• [Exercise objective]:
Find all the lines in the material below with the word "Month", and copy them.
┌────────
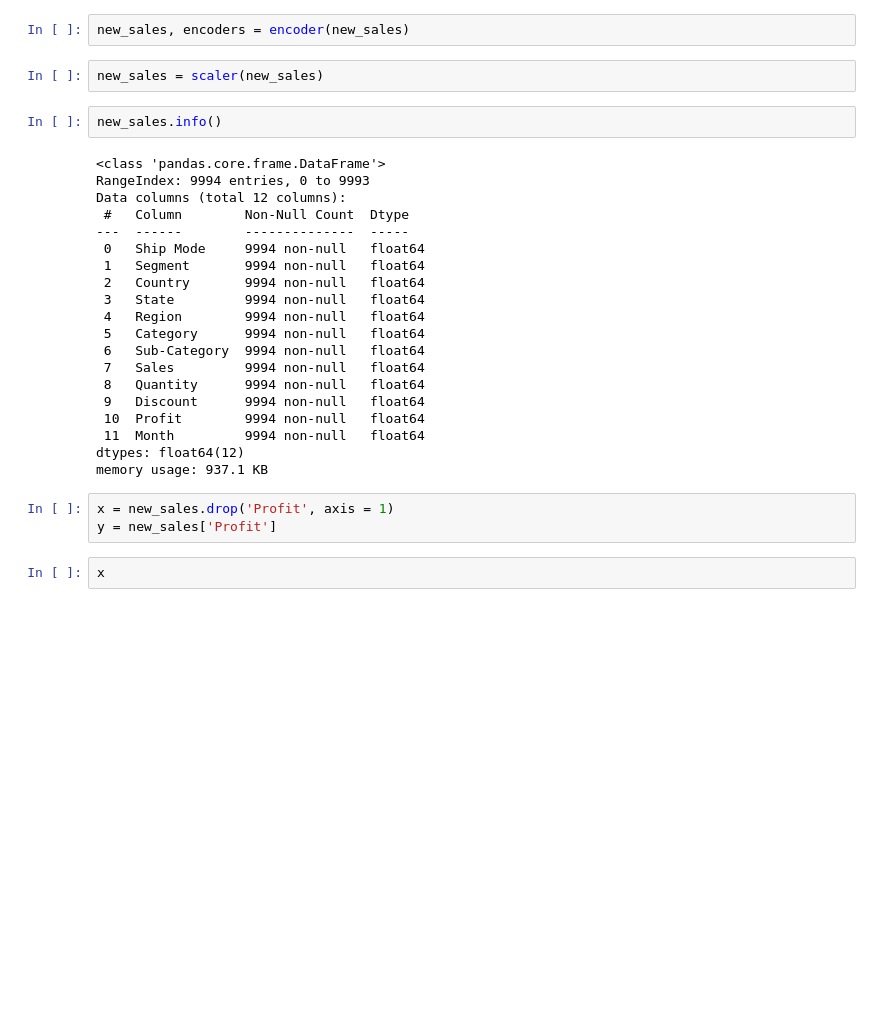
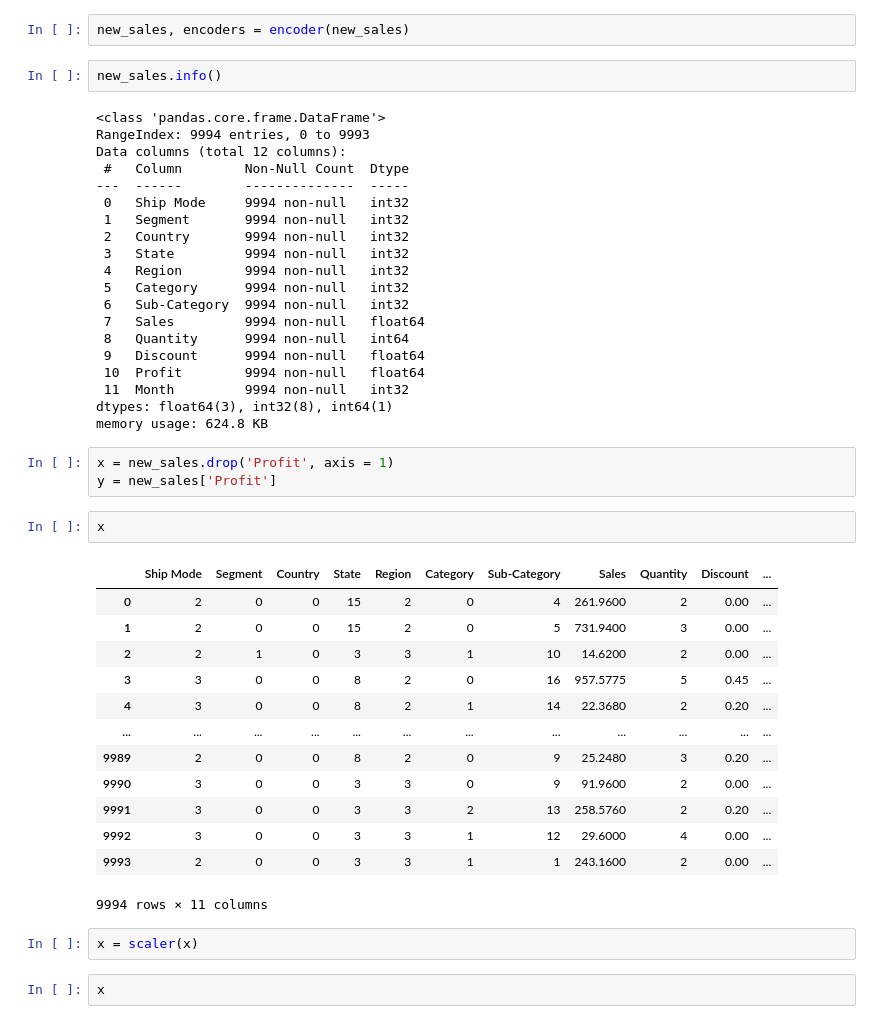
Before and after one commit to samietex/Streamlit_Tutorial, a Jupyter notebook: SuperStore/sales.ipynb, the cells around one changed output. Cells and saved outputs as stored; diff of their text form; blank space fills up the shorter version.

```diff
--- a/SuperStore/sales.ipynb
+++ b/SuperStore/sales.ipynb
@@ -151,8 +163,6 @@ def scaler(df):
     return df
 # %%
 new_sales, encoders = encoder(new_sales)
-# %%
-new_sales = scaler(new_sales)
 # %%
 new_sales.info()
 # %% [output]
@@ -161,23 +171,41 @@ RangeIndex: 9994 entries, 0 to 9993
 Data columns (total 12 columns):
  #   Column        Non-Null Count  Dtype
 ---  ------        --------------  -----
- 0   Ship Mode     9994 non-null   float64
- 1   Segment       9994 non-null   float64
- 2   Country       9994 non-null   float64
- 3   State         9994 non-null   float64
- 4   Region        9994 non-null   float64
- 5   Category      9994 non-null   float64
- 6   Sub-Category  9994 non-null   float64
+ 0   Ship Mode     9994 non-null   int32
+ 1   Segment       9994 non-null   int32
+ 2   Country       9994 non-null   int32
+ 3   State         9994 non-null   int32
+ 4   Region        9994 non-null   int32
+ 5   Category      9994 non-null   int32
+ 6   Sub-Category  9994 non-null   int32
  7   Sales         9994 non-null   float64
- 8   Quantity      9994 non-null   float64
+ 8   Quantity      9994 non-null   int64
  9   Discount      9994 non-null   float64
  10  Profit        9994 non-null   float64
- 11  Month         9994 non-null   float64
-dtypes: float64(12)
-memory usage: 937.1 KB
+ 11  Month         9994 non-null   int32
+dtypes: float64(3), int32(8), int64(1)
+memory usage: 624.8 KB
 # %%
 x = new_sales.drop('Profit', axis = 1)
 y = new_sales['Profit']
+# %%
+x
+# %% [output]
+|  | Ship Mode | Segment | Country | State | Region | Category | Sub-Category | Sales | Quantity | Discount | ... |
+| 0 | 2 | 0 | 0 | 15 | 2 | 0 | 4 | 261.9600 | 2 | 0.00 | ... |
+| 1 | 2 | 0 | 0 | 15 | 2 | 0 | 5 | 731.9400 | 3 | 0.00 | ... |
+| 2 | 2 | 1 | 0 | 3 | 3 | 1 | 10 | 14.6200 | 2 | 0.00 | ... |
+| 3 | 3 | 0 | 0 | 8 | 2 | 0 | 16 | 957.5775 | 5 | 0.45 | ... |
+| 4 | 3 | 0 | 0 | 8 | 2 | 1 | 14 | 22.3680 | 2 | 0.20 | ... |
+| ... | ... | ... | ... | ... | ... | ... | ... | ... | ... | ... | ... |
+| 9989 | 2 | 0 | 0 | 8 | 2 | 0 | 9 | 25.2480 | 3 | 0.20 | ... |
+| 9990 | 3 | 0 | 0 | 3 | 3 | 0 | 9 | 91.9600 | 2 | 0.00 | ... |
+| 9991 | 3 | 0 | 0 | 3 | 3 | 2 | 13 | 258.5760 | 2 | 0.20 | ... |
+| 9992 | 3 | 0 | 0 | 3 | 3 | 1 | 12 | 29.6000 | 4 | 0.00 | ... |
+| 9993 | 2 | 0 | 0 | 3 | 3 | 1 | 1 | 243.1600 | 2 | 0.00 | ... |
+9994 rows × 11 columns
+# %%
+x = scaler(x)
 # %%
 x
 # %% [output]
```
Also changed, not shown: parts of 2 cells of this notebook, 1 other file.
└────────
• [Exercise output]:
- 11  Month         9994 non-null   float64
+ 11  Month         9994 non-null   int32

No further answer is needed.